Nemeth: Sometimes customers will have the machine installed and they’ll come for training the week after. We’ve done some of that as well. They don’t want to do it on site because of the things that happen in manufacturing, where the people that are dedicated to it get pulled away. Training onsite can be a challenge, but the overwhelming majority of the training that we do is onsite, so we have to find a way to deal with those challenges.

Johnson: In that case, do you have a preference? Is it better overall for the customer if the training is done on at your facility vs. at the customer site?

Nemeth: I always think that it’s better for the technicians and engineers to be at one of our facilities so they’re able to retain what they learn and have the chance to really dive into the work without distractions. Normally, it’s not logistically possible to do that with most of our customers, though, so we have to deal with the challenges of onsite training. Some places are good at it; for other places it’s a real challenge. It’s a mixed bag, but most of the work is done onsite.
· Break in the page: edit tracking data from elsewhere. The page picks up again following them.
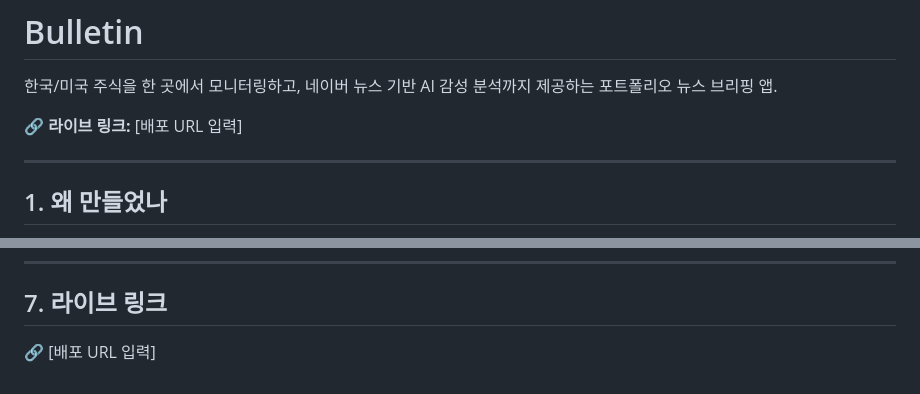
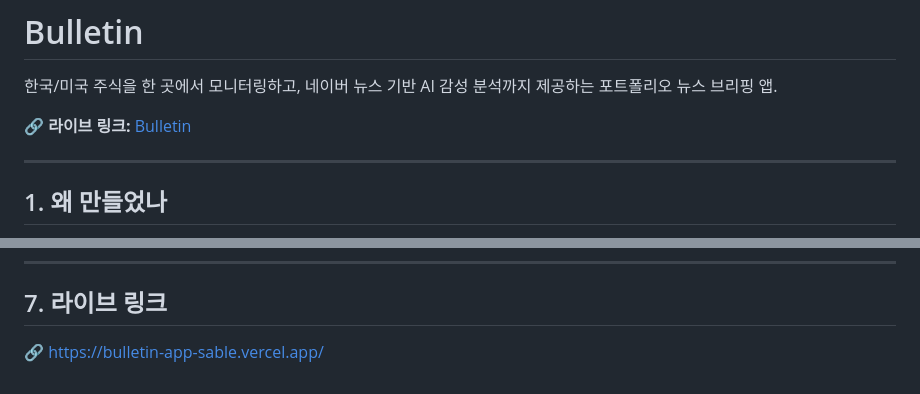
Before and after one commit to claude080709-arch/Bulletin, a Markdown page: README.md, 2 parts joined by grey strips. GitHub-like rendering.

Commit message:
docs: add live URL to README
Co-Authored-By: Claude Sonnet 4.6 <noreply@anthropic.com>

```diff
--- a/README.md
+++ b/README.md
@@ -2,7 +2,7 @@
 
 한국/미국 주식을 한 곳에서 모니터링하고, 네이버 뉴스 기반 AI 감성 분석까지 제공하는 포트폴리오 뉴스 브리핑 앱.
 
-🔗 **라이브 링크:** [배포 URL 입력]
+🔗 **라이브 링크:** [Bulletin](https://bulletin-app-sable.vercel.app/)
 
 ---
 
@@ -122,4 +122,4 @@ vercel dev
 
 ## 7. 라이브 링크
 
-🔗 [배포 URL 입력]
+🔗 [https://bulletin-app-sable.vercel.app/](https://bulletin-app-sable.vercel.app/)
```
Sometimes customers want to come later for that second week of training, or they may have some additional training that they want to do with other programmers or technicians. In that case, we suggest that they come to us if they can; the training classes run every month, but we can only accommodate so many people. There are only so many classes in a year or in each quarter so, like I said, the majority is done onsite, but we like to do it in-house when we can.

Johnson: The ongoing in-house training gives your customers a chance to send staff later. If, for example, the person that received the equipment and the initial training got promoted or shifted to a different job or something like that, customers can still train somebody new by sending them to your course.

Nemeth: We train people all the time that move on or move up; it’s one of the biggest challenges. The number one request we get on a regular basis is about additional training for new people. We’d like them to come to the office for those classes when they can.

Johnson: Is training free?

Fischthal: At the end of the day, the customer invested in a relationship with Koh Young, so we want them to succeed. As Dave mentioned, when a customer buys an SPI or AOI, we will train them. We’ll be onsite for installation and training that first week, and then we will come back. We can provide a second session to answer questions that arise after using the equipment. Of course, they have access to our help desk whenever needed to answer questions. Additionally, we offer advanced training classes either onsite or in one of our locations. But if somebody just needs to get new hires brought up on board, then we like to bring in a trainer and have that be a paid class. The paid model ensures that they’ll engage with the material, that they have some skin in the game. If we just constantly give handouts, a free training that they know they can get anytime they need it, they don’t pay that much attention. We want to make sure they understand that there’s value in what we’re doing, and it costs us money to get a guy out there. We’re asking folks to please be invested in it.

Nemeth: This also highlights the need for there to be a real subject matter champion. You really want a few people onsite that are ready to own this process. If we just move people around and no one really cares that much about it, it becomes costly having to retrain established people or train new people.

Johnson: Finding a way to train a trainer at the customer facility is cost-effective for everyone.

Fischthal: Yes, the “train the trainer” approach is always helpful, especially if the customer is going to have multiple lines.

Originally published by I-Connect007 in the February 2023 SMT007 Magazine